Got Protocol. Need Stuff!
So, you know who is doing what to whom… the next question is: With what resources?!
Having the screening forms available in paper or in your EMR or online is crucial to beginning the process of screening. Adapting these forms for your patient population may ease use for your patients and staff but may affect validity of the screening form since the language used in these forms has been tested for reliability and reproducibility. It is best to use the available instruments without modification.
You may have to get approval of the form from a larger governing body, such as a hospital or health system Forms Committee. You may need to acquire access for certain healthcare team members if the online form is housed on a secure website.

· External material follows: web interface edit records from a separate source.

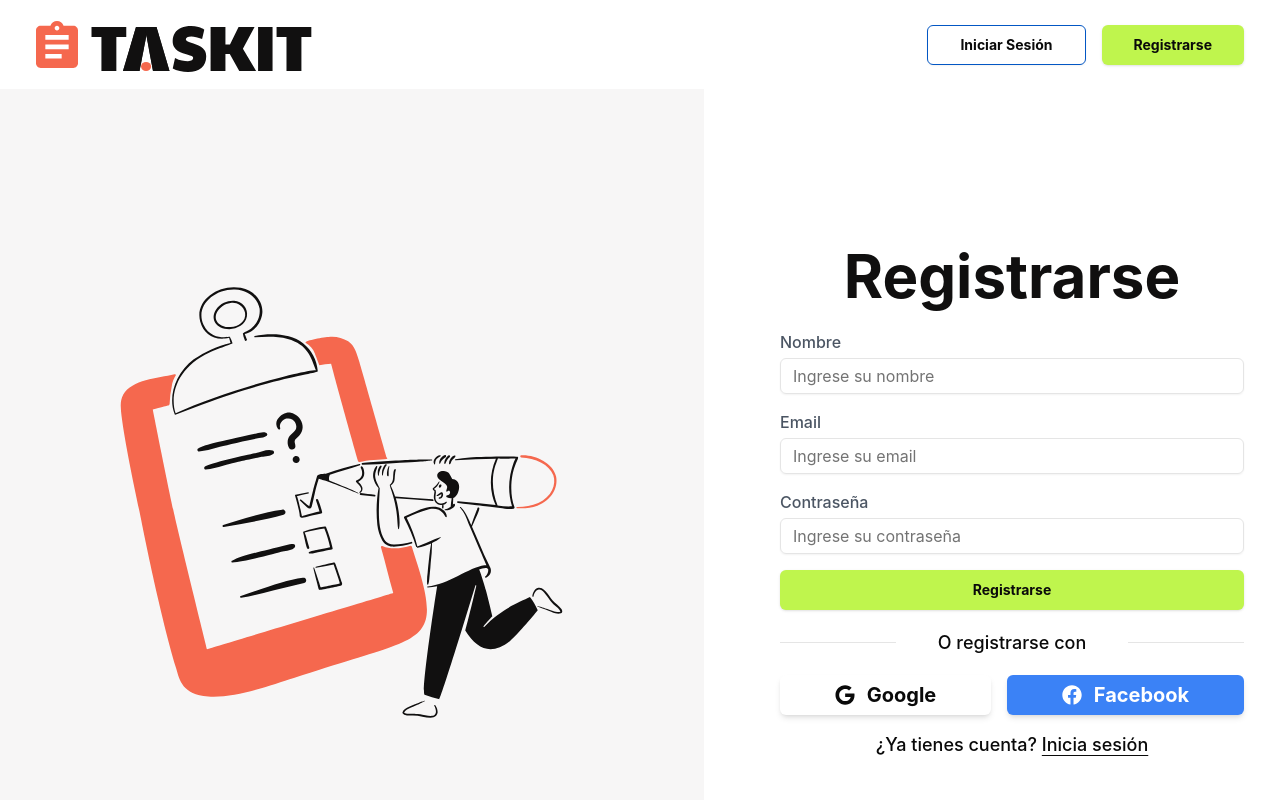
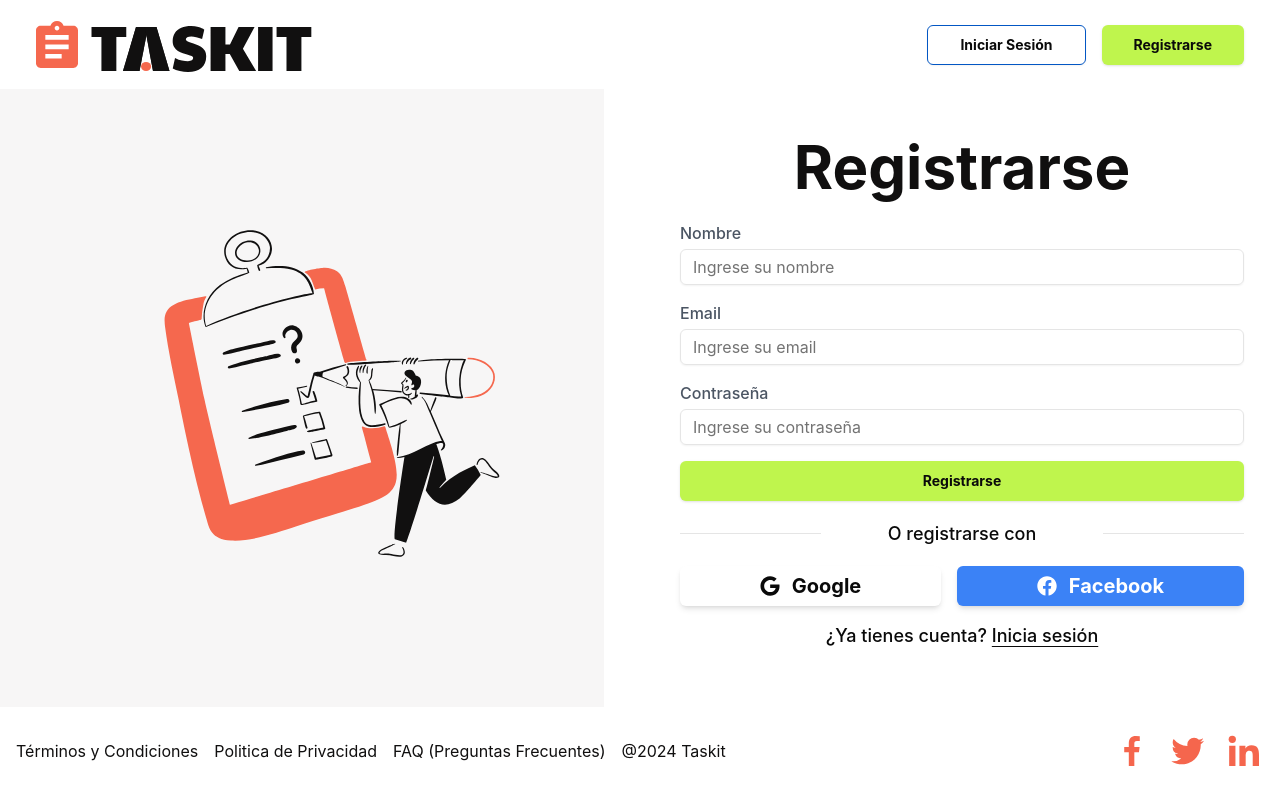
Before and after one commit to cjgv1809/Taskit-Frontend, a React (Vite) app: page /sign-up in a window 1280 px wide. Shown: the top 800 px of the page. Built offline with nearby package versions, Linux system fonts and the light colour scheme.

Commit message:
fix some styles in views

```diff
--- a/src/components/Header.tsx
+++ b/src/components/Header.tsx
@@ -3,7 +3,7 @@ import { Button } from "@/components/ui/button";
 
 function Header() {
   return (
-    <header className="bg-white w-full mx-auto sticky top-0 px-9">
+    <header className="bg-white w-full mx-auto fixed top-0 px-9">
       <div className="flex justify-between items-center">
         <div>
           <Link to="/">
--- a/src/components/Hero.tsx
+++ b/src/components/Hero.tsx
@@ -2,7 +2,7 @@ import { Button } from "./ui/button";
 
 function Hero() {
   return (
-    <section className="bg-secondary text-white py-16 px-4">
+    <section className="bg-secondary text-white py-16 px-4 mt-20">
       <div className="container mx-auto flex flex-col md:flex-row md:gap-10 items-center justify-between">
         <div className="md:flex-1 md:block mb-8 md:mb-0 flex flex-col">
           <h1 className="text-5xl md:text-7xl font-bold mb-4 text-balance text-center md:text-left">
--- a/src/views/RegisterView.tsx
+++ b/src/views/RegisterView.tsx
@@ -10,12 +10,12 @@ function RegisterView() {
   return (
     <>
       <Header />
-      <main className="flex items-center gap-10">
+      <main className="flex items-center gap-10 mt-20">
         <div className="bg-[#F7F6F6] flex-1 hidden md:block">
           <svg
-            width="704"
-            height="827"
-            viewBox="0 0 704 827"
+            width="604"
+            height="627"
+            viewBox="0 0 604 827"
             fill="none"
             xmlns="http://www.w3.org/2000/svg"
           >
@@ -171,7 +171,7 @@ function RegisterView() {
           </svg>
         </div>
         <div className="flex-1 p-9">
-          <h1 className="text-6xl font-bold text-center text-typography">
+          <h1 className="text-4xl md:text-6xl font-bold text-center text-typography">
             Registrarse
           </h1>
           <form className="mt-6 flex flex-col space-y-4">
@@ -211,11 +211,11 @@ function RegisterView() {
             </Button>
           </form>
           <div className="flex items-center my-4">
-            <Separator className="my-4 w-1/4" />
-            <span className="w-1/2 text-nowrap text-center font-medium text-lg">
+            <Separator className="my-4 md:w-1/4 w-1/5" />
+            <span className="md:w-1/2 w-9/12 text-nowrap text-center font-medium text-lg">
               O registrarse con
             </span>
-            <Separator className="my-4 w-1/4" />
+            <Separator className="my-4 md:w-1/4 w-1/5" />
           </div>
           <div className="flex flex-col md:flex-row md:items-center gap-4 mb-4">
             <Button
--- a/src/views/SignInView.tsx
+++ b/src/views/SignInView.tsx
@@ -10,12 +10,12 @@ function SignInView() {
   return (
     <>
       <Header />
-      <main className="flex items-center gap-10">
+      <main className="flex items-center gap-10 mt-20">
         <div className="bg-[#F7F6F6] flex-1 hidden md:block">
           <svg
-            width="485"
-            height="485"
-            viewBox="0 0 485 485"
+            width="385"
+            height="585"
+            viewBox="0 0 425 585"
             fill="none"
             xmlns="http://www.w3.org/2000/svg"
           >
@@ -102,7 +102,7 @@ function SignInView() {
           </svg>
         </div>
         <div className="flex-1 p-9">
-          <h1 className="text-6xl font-bold text-center text-typography">
+          <h1 className="text-4xl md:text-6xl font-bold text-center text-typography">
             Iniciar Sesión
           </h1>
           <form className="mt-6 flex flex-col space-y-4">
```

Knowing how to resupply the forms and where to put the forms when they have been completed is also important. Will they be scanned into a computer or placed in a paper chart? Who will make copies? Who will record, review or track the data? A breakdown in any one of these areas can mean the loss of important data to help you carry out the process of screening, know who needs intervention or know if your entire system is effective.
The forms in our project are continually evolving as they are integrated with other data collection and tracking efforts and with migration toward paperless electronic records. Some examples of our forms however include:

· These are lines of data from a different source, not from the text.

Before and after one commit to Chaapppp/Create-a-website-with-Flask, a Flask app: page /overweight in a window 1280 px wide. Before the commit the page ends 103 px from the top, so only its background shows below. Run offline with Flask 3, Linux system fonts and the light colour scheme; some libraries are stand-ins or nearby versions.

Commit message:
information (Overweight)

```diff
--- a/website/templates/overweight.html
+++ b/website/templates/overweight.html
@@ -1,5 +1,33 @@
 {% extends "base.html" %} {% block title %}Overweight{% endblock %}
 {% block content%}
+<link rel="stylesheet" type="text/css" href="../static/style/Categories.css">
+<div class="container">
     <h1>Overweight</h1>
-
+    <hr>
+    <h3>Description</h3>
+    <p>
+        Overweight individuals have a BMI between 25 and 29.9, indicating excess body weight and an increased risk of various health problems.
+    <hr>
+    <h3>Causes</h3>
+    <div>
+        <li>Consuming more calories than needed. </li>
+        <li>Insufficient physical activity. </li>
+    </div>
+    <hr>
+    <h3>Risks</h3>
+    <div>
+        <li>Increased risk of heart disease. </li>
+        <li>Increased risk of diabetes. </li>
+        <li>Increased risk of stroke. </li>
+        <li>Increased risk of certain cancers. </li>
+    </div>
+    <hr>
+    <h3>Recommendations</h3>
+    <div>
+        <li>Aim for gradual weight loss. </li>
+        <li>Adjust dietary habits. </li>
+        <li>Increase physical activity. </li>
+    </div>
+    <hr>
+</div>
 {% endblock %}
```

We found it very helpful to create a poster (available at iusbirt.org) that was prominently displayed, saying “We Ask Everyone.” We wanted to be sure that no one felt stigmatized by being screened. An additional patient resource is the NIAAA pamphlet entitled “Rethinking Drinking” that might be made available in the waiting rooms. We feel that simply reminding patients of safe limits to drinking may help them avoid hazardous drinking – it doesn’t matter if this results from seeing a poster, reading a brochure, or filling out a screener. Remember that the BHS is also a resource to provide education to the patient. Often, the BHS has had not only college education in behavioral health, but career experience in substance use treatment.
Most individuals leading an implementation of SBIRT will not have the time or resources to create their own training modules, and there are many available, including those we created at IU. However, it will be necessary to create some educational content describing the specifics of the process you design. A combination of online modules (covering principles) with face-to-face training (to demonstrate the process and patient flow you create) seems optimal.

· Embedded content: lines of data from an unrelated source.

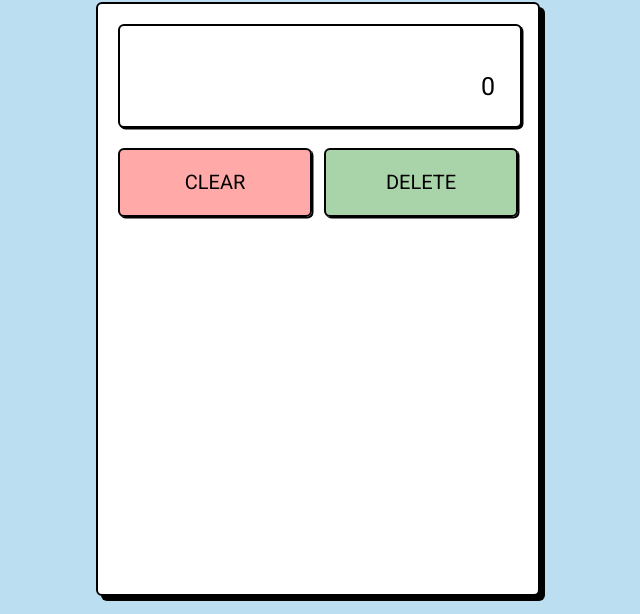
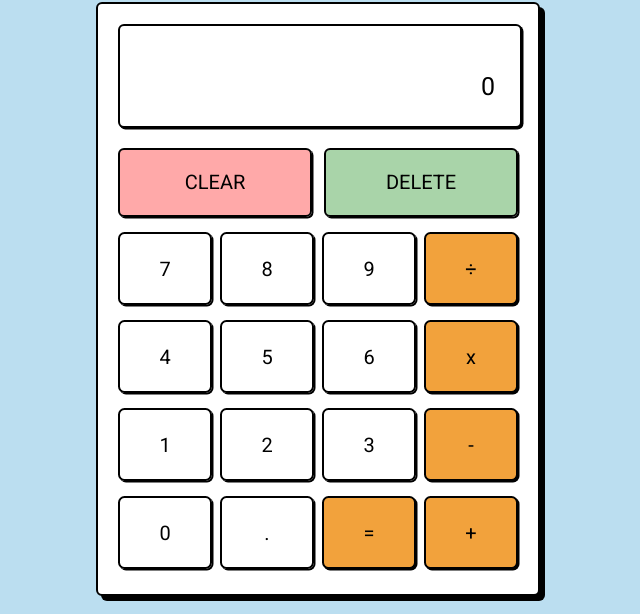
Before and after one commit to LamarcheEduardo/calculator, a plain HTML site: page index.html in a window 1280 px wide. Shown: the part 109-723 px from the top of the page, without its empty margins (322-962 px from the left). Drawn offline with Linux system fonts and the light colour scheme.

Commit message:
HTML and CSS done. Starting Javascript development

```diff
--- a/index.html
+++ b/index.html
@@ -24,8 +24,66 @@
                 <div class="btn-delete">
                     <p class="delete">DELETE</p>
                 </div>
+            </div>
+            <div class="secondary-row">
+                <div class="seven" id="btn-btn">
+                    <p class="para-btn">7</p>
+                </div>
+                <div class="eight" id="btn-btn">
+                    <p class="para-btn">8</p>
+                </div>
+                <div class="nine" id="btn-btn">
+                    <p class="para-btn">9</p>
+                </div>
+                <div class="divide" id="btn-btn">
+                    <p class="para-btn">÷</p>
+                </div>
+            </div>
+            <div class="secondary-row">
+                <div class="four" id="btn-btn">
+                    <p class="para-btn">4</p>
+                </div>
+                <div class="five" id="btn-btn">
+                    <p class="para-btn">5</p>
+                </div>
+                <div class="six" id="btn-btn">
+                    <p class="para-btn">6</p>
+                </div>
+                <div class="multiply" id="btn-btn">
+                    <p class="para-btn">x</p>
+                </div>
+            </div>
+            <div class="secondary-row">
+                <div class="one" id="btn-btn">
+                    <p class="para-btn">1</p>
+                </div>
+                <div class="two" id="btn-btn">
+                    <p class="para-btn">2</p>
+                </div>
+                <div class="three" id="btn-btn">
+                    <p class="para-btn">3</p>
+                </div>
+                <div class="minus" id="btn-btn">
+                    <p class="para-btn">-</p>
+                </div>
+            </div>
+            <div class="secondary-row">
+                <div class="zero" id="btn-btn">
+                    <p class="para-btn">0</p>
+                </div>
+                <div class="dot" id="btn-btn">
+                    <p class="para-btn">.</p>
+                </div>
+                <div class="equal" id="btn-btn">
+                    <p class="para-btn">=</p>
+                </div>
+                <div class="plus" id="btn-btn">
+                    <p class="para-btn">+</p>
+                </div>
+            </div>
 
-            </div>
+
+
 
        </div>
     </div>
--- a/style.css
+++ b/style.css
@@ -11,11 +11,21 @@ body {
   align-items: center;
   height: 90vh;
   flex-direction: column;
-
 }
 
 .title {
     font-family: Roboto;
+}
+
+.calculator {
+    padding: 20px;
+    align-self: center;
+    border: 2px solid black;
+    width: 400px;
+    height: 550px;
+    border-radius: 6px;
+    box-shadow: 5px 5px;
+    background-color: white;
 }
 
 .display-screen {
@@ -41,7 +51,6 @@ body {
     text-align: end;
     font-size: 25px;
 }
-
 
 .main-buttons {
     margin-top: 20px;
@@ -71,6 +80,10 @@ body {
 .btn-clear:hover {
     background-color: rgba(255, 0, 0, 0.582);
 }
+.btn-clear:active {
+    box-shadow: 0 2.5px black;
+    transform: translateY(4px);
+}
 
 
 .btn-delete {
@@ -80,23 +93,64 @@ body {
 .btn-delete:hover {
     background-color: rgba(0, 128, 0, 0.582);
 }
+.btn-delete:active {
+    box-shadow: 0 2.5px black;
+    transform: translateY(4px);
+}
 
 .delete {
     text-align: center;
     font-size: 20px;
 
 }
-.calculator {
-    padding: 20px;
-    align-self: center;
-    border: 2px solid black;
-    width: 400px;
-    height: 550px;
-    border-radius: 6px;
-    box-shadow: 5px 5px;
-    background-color: white;
+
+.secondary-row {
+    display: flex;
+    justify-content: space-between;
+    align-items: center;
+    padding-top: 15px;
+    gap: 8px;
 }
 
+#btn-btn  {
+    border: 2px solid black;
+    border-radius: 6.5px;
+    width: 95px;
+    height: 65px;
+    padding: 2px;
+    display: flex;
+    justify-content: center;
+    align-items: center;
+    box-shadow: 1.5px 1.5px;
+}
+
+
+.divide,.multiply,.minus,.plus,.equal {
+    background-color: rgba(242,162,60);
+}
+
+
+#btn-btn:hover {
+    background-color: #bbdef0
+}
+
+#btn-btn:active {
+  background-color: #6ca6c4;
+  box-shadow: 0 2.5px black;
+  transform: translateY(4px);
+}
+
+.divide:hover,.multiply:hover,.minus:hover,.plus:hover,.equal:hover {
+    background-color: rgba(242,162,60, 0.336) !important
+}
+
+.divide:active,.multiply:active,.minus:active,.plus:active,.equal:active {
+    background-color: rgba(242,162,60, 0.5);
+}
+
+.para-btn {
+    font-size: 20px;
+}
 
 .footer {
     position: fixed;
```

You are inside some of those modules right now, but we also had face-to-face training sessions and handouts for introducing the effort. For example, for the launch at one site, we used the following presentation and handouts.
Ready, right? Not Quite.
So, now you have who, what they do, and with what they do it, ready, right? Not quite! You have one final pre-launch checklist item. If you haven’t already, you have to decide what to track and how to track it, not just for helping the patients, but for evaluating your progress.